An ex-employee has discovered that his former company has kept his old e-mail and voice-mail accounts open. Does he have any legal recourse? We contacted a legal expert to find out.
Here's an e-mail I received recently:
"I don't know where to go to with this question. Please help me if you can.
After 2 years that I left my former employer, that company still receives e-mails at my old account (also my voice-mail still works apparently). This its amusing, perplexing and somewhat annoying.
Can they keep the e-mail account and voice mail open for ever?"
I contacted attorney Lawrence Graves of Coolidge & Graves PLLC, and here is what he told me:
The company/employer owns all data on its hardware, including e-mail archives.
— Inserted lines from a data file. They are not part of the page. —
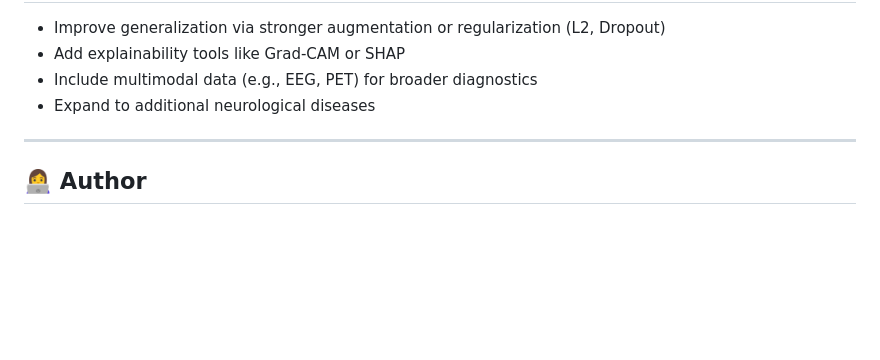
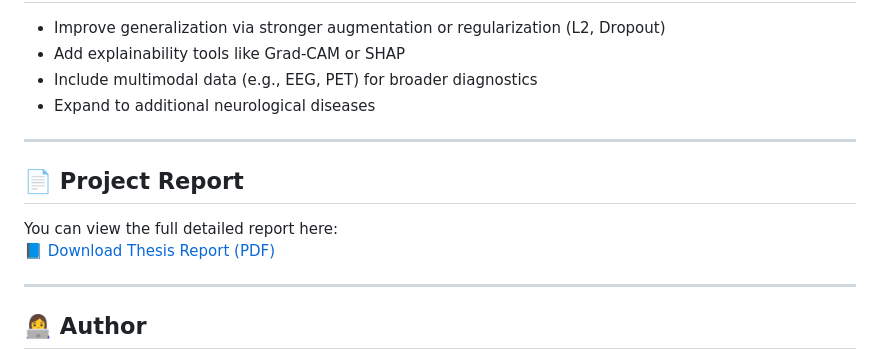
Before and after one commit to shahna-2409/NeuroSim-AI-Brain-Simulator, a Markdown page: README.md, the part around the change. Drawn GitHub-style; blank space fills up the shorter version.

```diff
--- a/README.md
+++ b/README.md
@@ -121,6 +121,13 @@ python app.py
 
 ---
 
+## 📄 Project Report
+
+You can view the full detailed report here:
+📘 [Download Thesis Report (PDF)](Thesis_Report/x22235094-FINAL-THESIS-REPORT.pdf)
+
+---
+
 ## 👩‍💻 Author
 
 **Shahna Shahul Hameed**
```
The employee has no rights at all in his e-mail identity. Ordinarily, as a courtesy, employers tend to keep old accounts active for a limited time in order to avoid rejecting business-related communications, and forward personal e-mails to the former employee. There would potentially be an issue if the employer used the former employee's e-mail to perpetuate a false impression that the employee remained with the company, but simply mining the incoming traffic is certainly within the employer's rights.
Interesting. But aside from the ex-employee's legal rights in this situation (or lack thereof), I would recommend that he call someone in the company to report the account being open just in case they're not aware.
Toni Bowers is Managing Editor of TechRepublic and is the award-winning blogger of the Career Management blog. She has edited newsletters, books, and web sites pertaining to software, IT career, and IT management issues.